In December, the House passed a border security bill that would turn the millions of illegal immigrants living in this country into felons, ineligible for any legal status. Randel K. Johnson, the chamber's vice president for labor, immigration and employee benefits, said the coalition hoped to pressure the Senate to take a different path.
"We think it's important to show that we have a united political front here," Mr. Johnson said. "The unions tend to bring the Democrats to the table, and we'll bring a good portion of the Republicans. We're standing here, joining forces to tell the Congress that they need to step up to the plate."
Eliseo Medina, executive vice president of the service employees' union, said the groups also hoped to prod President Bush, who supports a guest worker plan, to push the legislation through Congress. "We're hoping the president takes some leadership on this issue, which he has not until now," Mr. Medina said.
The president of the laborers' union, Terence M. O'Sullivan, said he thought the coalition could play a powerful role, even if his union opposed the guest worker plan.

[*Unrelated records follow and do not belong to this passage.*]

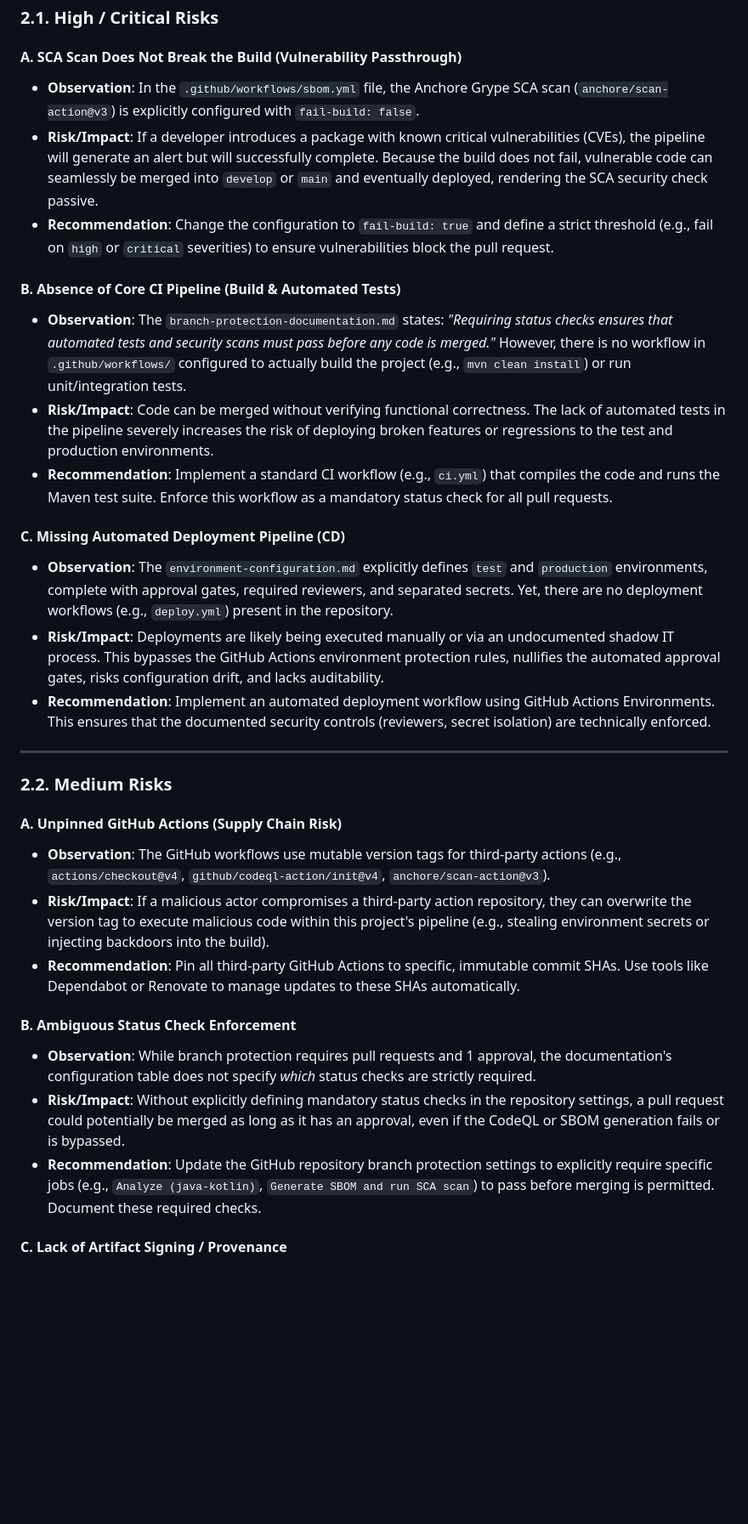
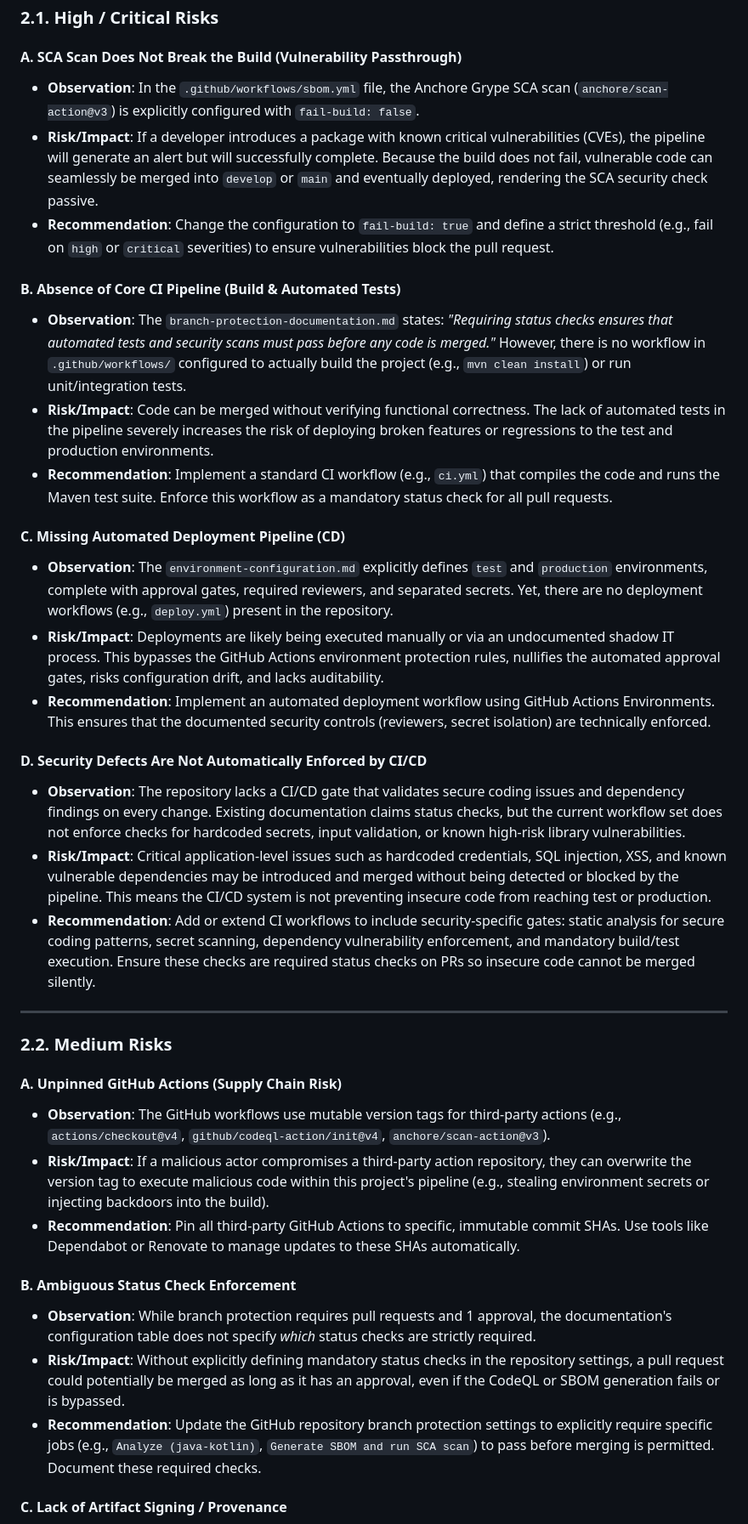
Before and after one commit to Avans-2-4-LU2/LU2-Kwaliteit-Security-Verbetersonderzoek, a Markdown page: documentation/cicd-risk-evaluation.md, the part around one of its changes. Shown at 85% size. GitHub-like rendering; blank space fills up the shorter version.

Commit message:
docs: enhance CI/CD Risk Evaluation Report with detailed observations and recommendations
Refs: #33

```diff
--- a/documentation/cicd-risk-evaluation.md
+++ b/documentation/cicd-risk-evaluation.md
@@ -12,32 +13,43 @@ While the project has documented solid security principles—such as environment
 ### 2.1. High / Critical Risks
 
 #### A. SCA Scan Does Not Break the Build (Vulnerability Passthrough)
-* **Observation**: In the `.github/workflows/sbom.yml` file, the Anchore Grype SCA scan (`anchore/scan-action@v3`) is explicitly configured with `fail-build: false`.
-* **Risk/Impact**: If a developer introduces a package with known critical vulnerabilities (CVEs), the pipeline will generate an alert but will successfully complete. Because the build does not fail, vulnerable code can seamlessly be merged into `develop` or `main` and eventually deployed, rendering the SCA security check passive.
-* **Recommendation**: Change the configuration to `fail-build: true` and define a strict threshold (e.g., fail on `high` or `critical` severities) to ensure vulnerabilities block the pull request.
+
+- **Observation**: In the `.github/workflows/sbom.yml` file, the Anchore Grype SCA scan (`anchore/scan-action@v3`) is explicitly configured with `fail-build: false`.
+- **Risk/Impact**: If a developer introduces a package with known critical vulnerabilities (CVEs), the pipeline will generate an alert but will successfully complete. Because the build does not fail, vulnerable code can seamlessly be merged into `develop` or `main` and eventually deployed, rendering the SCA security check passive.
+- **Recommendation**: Change the configuration to `fail-build: true` and define a strict threshold (e.g., fail on `high` or `critical` severities) to ensure vulnerabilities block the pull request.
 
 #### B. Absence of Core CI Pipeline (Build & Automated Tests)
-* **Observation**: The `branch-protection-documentation.md` states: *"Requiring status checks ensures that automated tests and security scans must pass before any code is merged."* However, there is no workflow in `.github/workflows/` configured to actually build the project (e.g., `mvn clean install`) or run unit/integration tests.
-* **Risk/Impact**: Code can be merged without verifying functional correctness. The lack of automated tests in the pipeline severely increases the risk of deploying broken features or regressions to the test and production environments.
-* **Recommendation**: Implement a standard CI workflow (e.g., `ci.yml`) that compiles the code and runs the Maven test suite. Enforce this workflow as a mandatory status check for all pull requests.
+
+- **Observation**: The `branch-protection-documentation.md` states: _"Requiring status checks ensures that automated tests and security scans must pass before any code is merged."_ However, there is no workflow in `.github/workflows/` configured to actually build the project (e.g., `mvn clean install`) or run unit/integration tests.
+- **Risk/Impact**: Code can be merged without verifying functional correctness. The lack of automated tests in the pipeline severely increases the risk of deploying broken features or regressions to the test and production environments.
+- **Recommendation**: Implement a standard CI workflow (e.g., `ci.yml`) that compiles the code and runs the Maven test suite. Enforce this workflow as a mandatory status check for all pull requests.
 
 #### C. Missing Automated Deployment Pipeline (CD)
-* **Observation**: The `environment-configuration.md` explicitly defines `test` and `production` environments, complete with approval gates, required reviewers, and separated secrets. Yet, there are no deployment workflows (e.g., `deploy.yml`) present in the repository.
-* **Risk/Impact**: Deployments are likely being executed manually or via an undocumented shadow IT process. This bypasses the GitHub Actions environment protection rules, nullifies the automated approval gates, risks configuration drift, and lacks auditability.
-* **Recommendation**: Implement an automated deployment workflow using GitHub Actions Environments. This ensures that the documented security controls (reviewers, secret isolation) are technically enforced.
+
+- **Observation**: The `environment-configuration.md` explicitly defines `test` and `production` environments, complete with approval gates, required reviewers, and separated secrets. Yet, there are no deployment workflows (e.g., `deploy.yml`) present in the repository.
+- **Risk/Impact**: Deployments are likely being executed manually or via an undocumented shadow IT process. This bypasses the GitHub Actions environment protection rules, nullifies the automated approval gates, risks configuration drift, and lacks auditability.
+- **Recommendation**: Implement an automated deployment workflow using GitHub Actions Environments. This ensures that the documented security controls (reviewers, secret isolation) are technically enforced.
+
+#### D. Security Defects Are Not Automatically Enforced by CI/CD
+
+- **Observation**: The repository lacks a CI/CD gate that validates secure coding issues and dependency findings on every change. Existing documentation claims status checks, but the current workflow set does not enforce checks for hardcoded secrets, input validation, or known high-risk library vulnerabilities.
+- **Risk/Impact**: Critical application-level issues such as hardcoded credentials, SQL injection, XSS, and known vulnerable dependencies may be introduced and merged without being detected or blocked by the pipeline. This means the CI/CD system is not preventing insecure code from reaching test or production.
+- **Recommendation**: Add or extend CI workflows to include security-specific gates: static analysis for secure coding patterns, secret scanning, dependency vulnerability enforcement, and mandatory build/test execution. Ensure these checks are required status checks on PRs so insecure code cannot be merged silently.
 
 ---
 
 ### 2.2. Medium Risks
 
 #### A. Unpinned GitHub Actions (Supply Chain Risk)
-* **Observation**: The GitHub workflows use mutable version tags for third-party actions (e.g., `actions/checkout@v4`, `github/codeql-action/init@v4`, `anchore/scan-action@v3`).
-* **Risk/Impact**: If a malicious actor compromises a third-party action repository, they can overwrite the version tag to execute malicious code within this project's pipeline (e.g., stealing environment secrets or injecting backdoors into the build).
-* **Recommendation**: Pin all third-party GitHub Actions to specific, immutable commit SHAs. Use tools like Dependabot or Renovate to manage updates to these SHAs automatically.
+
+- **Observation**: The GitHub workflows use mutable version tags for third-party actions (e.g., `actions/checkout@v4`, `github/codeql-action/init@v4`, `anchore/scan-action@v3`).
+- **Risk/Impact**: If a malicious actor compromises a third-party action repository, they can overwrite the version tag to execute malicious code within this project's pipeline (e.g., stealing environment secrets or injecting backdoors into the build).
+- **Recommendation**: Pin all third-party GitHub Actions to specific, immutable commit SHAs. Use tools like Dependabot or Renovate to manage updates to these SHAs automatically.
 
 #### B. Ambiguous Status Check Enforcement
-* **Observation**: While branch protection requires pull requests and 1 approval, the documentation's configuration table does not specify *which* status checks are strictly required.
-* **Risk/Impact**: Without explicitly defining mandatory status checks in the repository settings, a pull request could potentially be merged as long as it has an approval, even if the CodeQL or SBOM generation fails or is bypassed.
-* **Recommendation**: Update the GitHub repository branch protection settings to explicitly require specific jobs (e.g., `Analyze (java-kotlin)`, `Generate SBOM and run SCA scan`) to pass before merging is permitted. Document these required checks.
+
+- **Observation**: While branch protection requires pull requests and 1 approval, the documentation's configuration table does not specify _which_ status checks are strictly required.
+- **Risk/Impact**: Without explicitly defining mandatory status checks in the repository settings, a pull request could potentially be merged as long as it has an approval, even if the CodeQL or SBOM generation fails or is bypassed.
+- **Recommendation**: Update the GitHub repository branch protection settings to explicitly require specific jobs (e.g., `Analyze (java-kotlin)`, `Generate SBOM and run SCA scan`) to pass before merging is permitted. Document these required checks.
 
 #### C. Lack of Artifact Signing / Provenance
```
Also changed, not shown: other parts of documentation/cicd-risk-evaluation.md (+9 -6 lines).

"We will not agree point on point on immigration reform," Mr. O'Sullivan said. "But the majority of the major components we do agree upon. And there's strength in numbers."
The two unions are members of a labor federation created last year, partly under the service employees' union's leadership, as a rival to the A.F.L.-C.I.O. The laborers' union is in both federations.
Officials at the A.F.L.-C.I.O. have already begun urging senators to oppose a guest worker plan. Ana Avendano, associate general counsel of the A.F.L.-C.I.O, criticized the service employees' union for supporting the plan.
"We're turning permanent jobs into jobs that are temporary, staffed by temporary workers," Ms. Avendano said of the guest worker proposal. "It's really troubling that any labor union is just sitting back and conceding that this is something that needs to happen."
Mr. Medina dismissed the criticism. He said officials hoped to improve the guest worker proposal, but in the meantime he said the McCain-Kennedy proposal offered the best hope for providing legal status to immigrants already here and to those who hope to come and work.
"Most times we're on opposite ends of the issue on Capitol Hill, but on this one we are in agreement," Mr. Medina said of the alliance. "We agree that to fix this immigration system that is completely broken we need to legalize the people who are here and find a legal way for workers to come in the future."